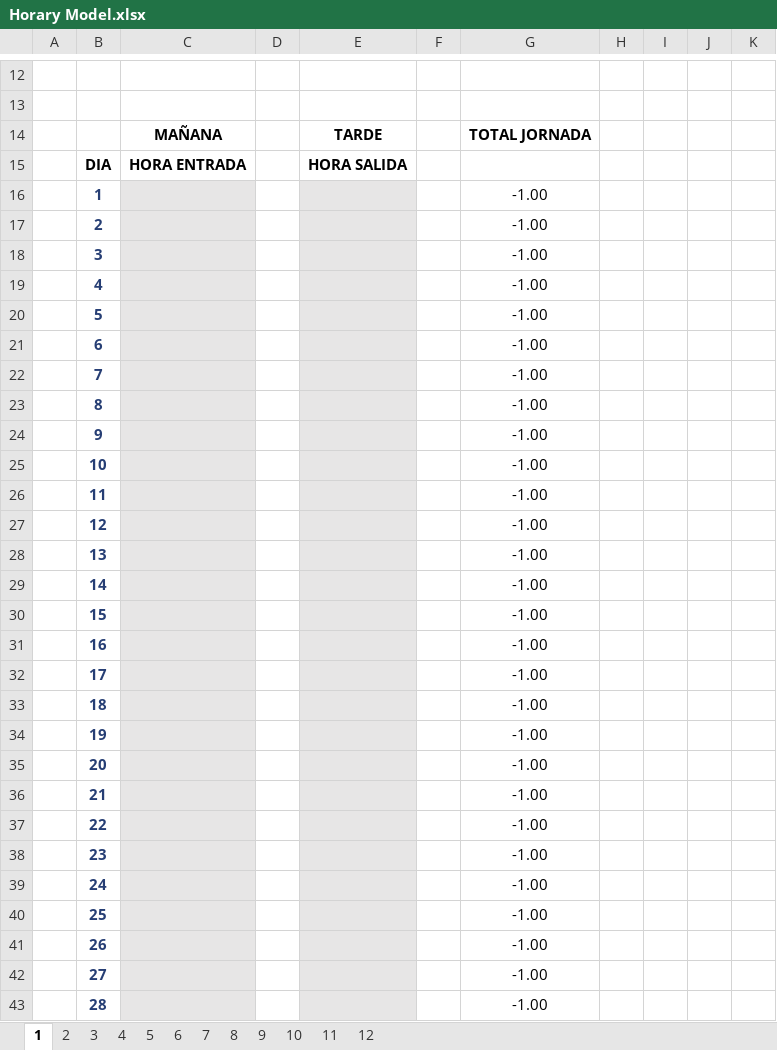
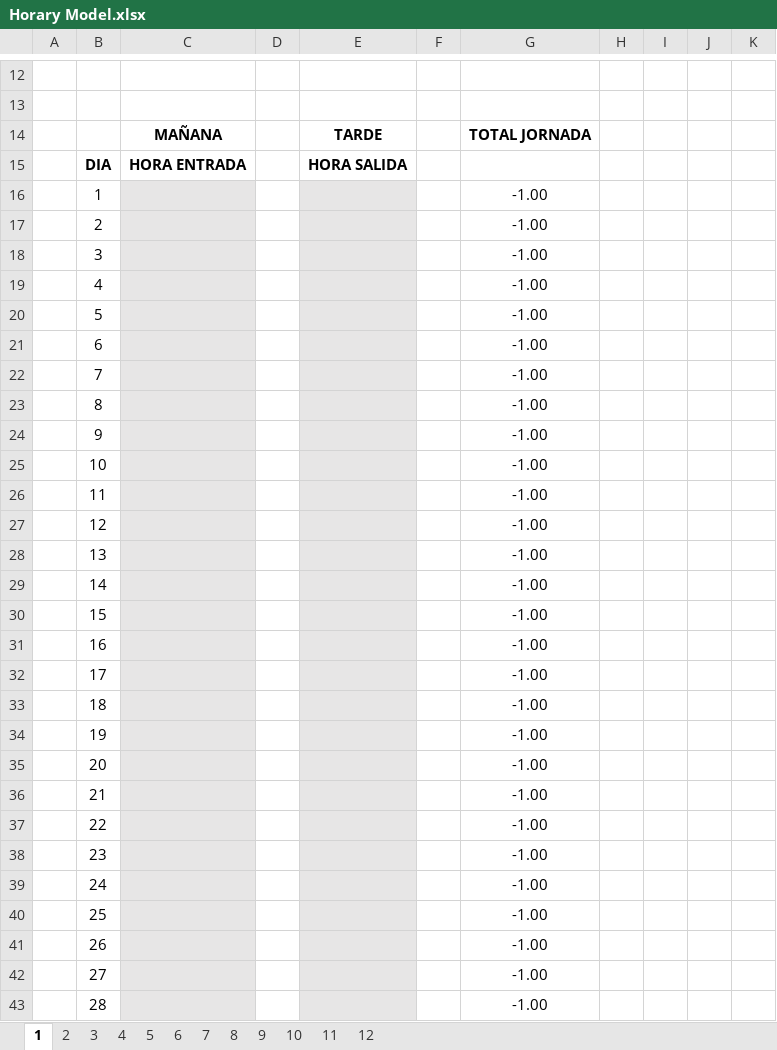
Before and after one commit to Daevid-NoFace/Control-Horarios, an Excel workbook: Horary Model.xlsx, sheet 1, drawn as a sheet; only a part is shown, gaps mark what is left out; values as stored, in another font and other column widths than the file's, no borders; the diff covers the shown part only; the diff names each change by its address in the sheet, - before the commit and + after, or states it on an @@ line.

```diff
--- a/Horary Model.xlsx (sheet 1)
+++ b/Horary Model.xlsx (sheet 1)
@@ B16:B43 bold: on → off, text colour: #263E74 → black @@
```
Also changed, not shown: cell formats elsewhere in this sheet, sheet 2, charts or pictures, Test.xlsx, 5 other files.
•••
→ **What to produce**
With the pictures removed, return the data above word for word.

→ **Problem solution**
Before and after one commit to Daevid-NoFace/Control-Horarios, an Excel workbook: Horary Model.xlsx, sheet 1, drawn as a sheet; only a part is shown, gaps mark what is left out; values as stored, in another font and other column widths than the file's, no borders; the diff covers the shown part only; the diff names each change by its address in the sheet, - before the commit and + after, or states it on an @@ line.

```diff
--- a/Horary Model.xlsx (sheet 1)
+++ b/Horary Model.xlsx (sheet 1)
@@ B16:B43 bold: on → off, text colour: #263E74 → black @@
```
Also changed, not shown: cell formats elsewhere in this sheet, sheet 2, charts or pictures, Test.xlsx, 5 other files.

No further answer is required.